### What is expected
Extract every line below that contains the word "border".

### Source records
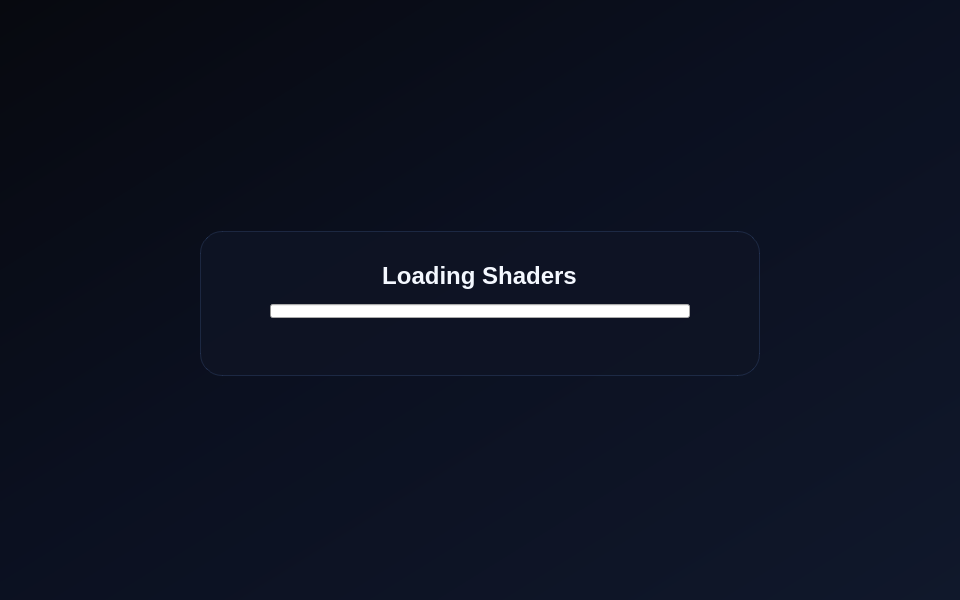
BrunoSilvestre00/Lichii, file src/yuzu/loading_screen.ui: the form before one commit.
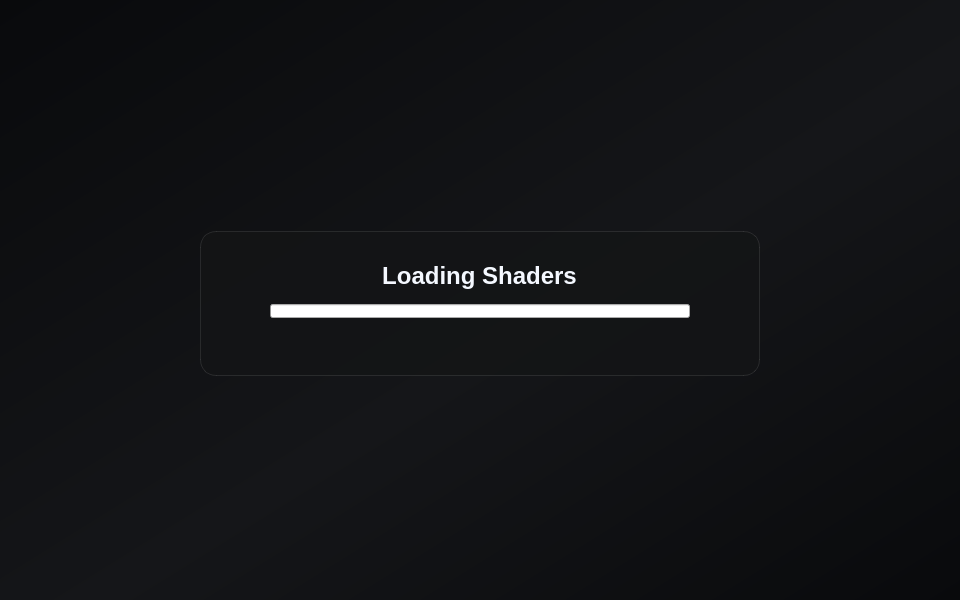
The form after the commit.

Commit message: Improve game library navigation and loading screen

What changed in the file:
```diff
--- a/src/yuzu/loading_screen.ui
+++ b/src/yuzu/loading_screen.ui
@@ -12,7 +12,7 @@
   </property>
   <property name="styleSheet">
    <string notr="true">QWidget#LoadingScreen {
-    background-color: qlineargradient(x1:0, y1:0, x2:1, y2:1, stop:0 #07090f, stop:0.45 #0b1020, stop:1 #10182b);
+    background-color: qlineargradient(x1:0, y1:0, x2:1, y2:1, stop:0 #090a0c, stop:0.55 #151619, stop:1 #090a0c);
 }
 QWidget#fade_parent {
     background-color: transparent;
@@ -108,9 +108,9 @@
         </property>
         <property name="styleSheet">
          <string notr="true">QFrame#loadingCard {
-    background-color: rgba(14, 20, 36, 220);
-    border: 1px solid rgba(120, 170, 255, 38);
-    border-radius: 22px;
+    background-color: rgba(19, 20, 22, 236);
+    border: 1px solid rgba(255, 255, 255, 24);
+    border-radius: 16px;
 }</string>
         </property>
         <property name="frameShape">
```
Left out of the diff: 2 changed lines with no effect on the pictures. The commit also changes 15 other files.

### Answer space
-    border: 1px solid rgba(120, 170, 255, 38);
-    border-radius: 22px;
+    border: 1px solid rgba(255, 255, 255, 24);
+    border-radius: 16px;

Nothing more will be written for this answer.